The power required vs airspeed diagram looks very much like the diagram you are more familiar with. It matters not that the causes are different, the outcomes are largely the same. One accelerates for take-off to maximise the reduction in power required - things really start to happen around 10-15kt, max angle is generally around 35-45kt, max rate is around 55-74kt and above that you really start to pay for the privilege of going (relatively) fast.

While on the subject of power required charts, the multi-engine issue is exactly the same as for your twin aeroplane: lose one engine (twin, not EH101) and you lose between 75-95% of your performance.

Droopy
12th Jul 2001, 22:26
Your question was specifically about speed affecting climb performance so this is how I explain it in uncomplicated terms to non-flyers; they seem to be happy:-

In a still air hover, nil airspeed, the rotor disc is working very inefficiently as it sucks air down from above; this is caused by induced drag [same idea as needing coarse pitch at speed with a VP prop].

As the disc flies forward faster - just like a frisbee - it becomes markedly more efficient.
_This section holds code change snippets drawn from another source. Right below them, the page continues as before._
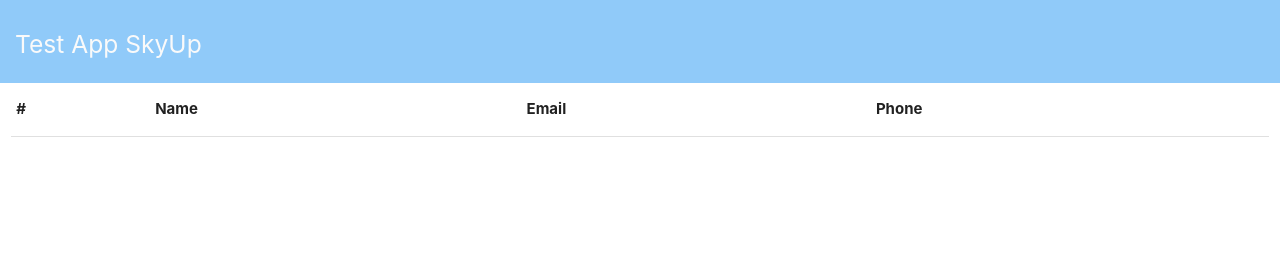
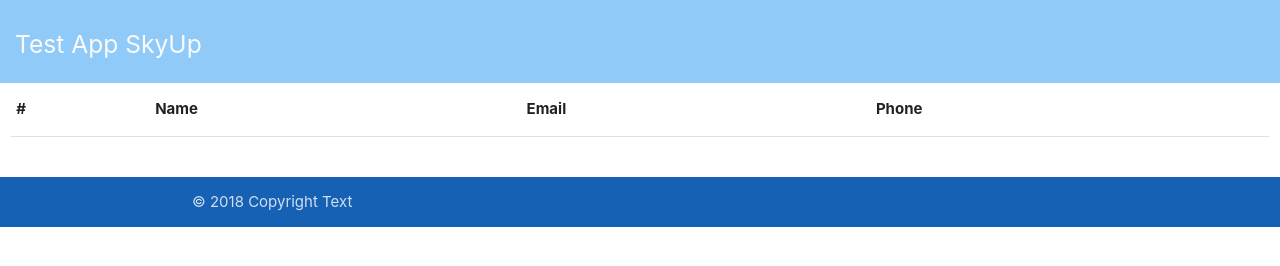
Before and after one commit to defreend/sky-test, a website: page src/index.html at #!/app in a window 1280 px wide. Drawn offline with nearby package versions, Linux system fonts and the light colour scheme; some packages are replaced by stand-ins of ours; files that its build step writes are made by us from their sources; no server answers; files whose address does not match are found by name.

Commit message:
add footer

```diff
--- a/src/app/index.js
+++ b/src/app/index.js
@@ -35,6 +35,9 @@ angular
         },
         'content': {
           template: '<div ui-view></div>'
+        },
+        'footer': {
+          templateUrl: 'views/footer.html'
         }
       }
     })
--- a/src/styles/styles.css
+++ b/src/styles/styles.css
@@ -25,7 +25,11 @@
 .top-0{top: 0px;}
 
 .m-t-none{margin-top: 0px;}
+.m-t-sm{margin-top: 10px;}
 
 .card-content .row {
   margin-bottom: 0px;
 }
+.page-footer{
+	padding-top: 0px;
+}
--- /dev/null
+++ b/src/views/footer.html
@@ -0,0 +1,5 @@
+<footer class="page-footer blue darken-3">
+  <div class="footer-copyright">
+    <div class="container">© 2018 Copyright Text</div>
+  </div>
+</footer>
```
This process starts with a "step" of reduced drag at a point known as translational lift and then continues progressively. This also applies hovering into a reasonable wind.

As the airspeed builds, however, drag on the airframe itself increases and the power required just to go faster increases.

The net result is very high power required to hover with a low power requirement in the middle speed range and high power again at the top end of the range. The typical "efficient" speed range for an aircraft capable of 120kt will be in the order of 20kt - 80kt and the most efficient will be 55-70kt depending on type.

Clearly if you want to climb at the best rate then you accelerate to it at low level and then climb, as a power loss at 50-150ft or thereabouts with no speed would result in no time to set up a stable autorotation before you hit the ground.

It's rather a long subject but that's it in a nutshell.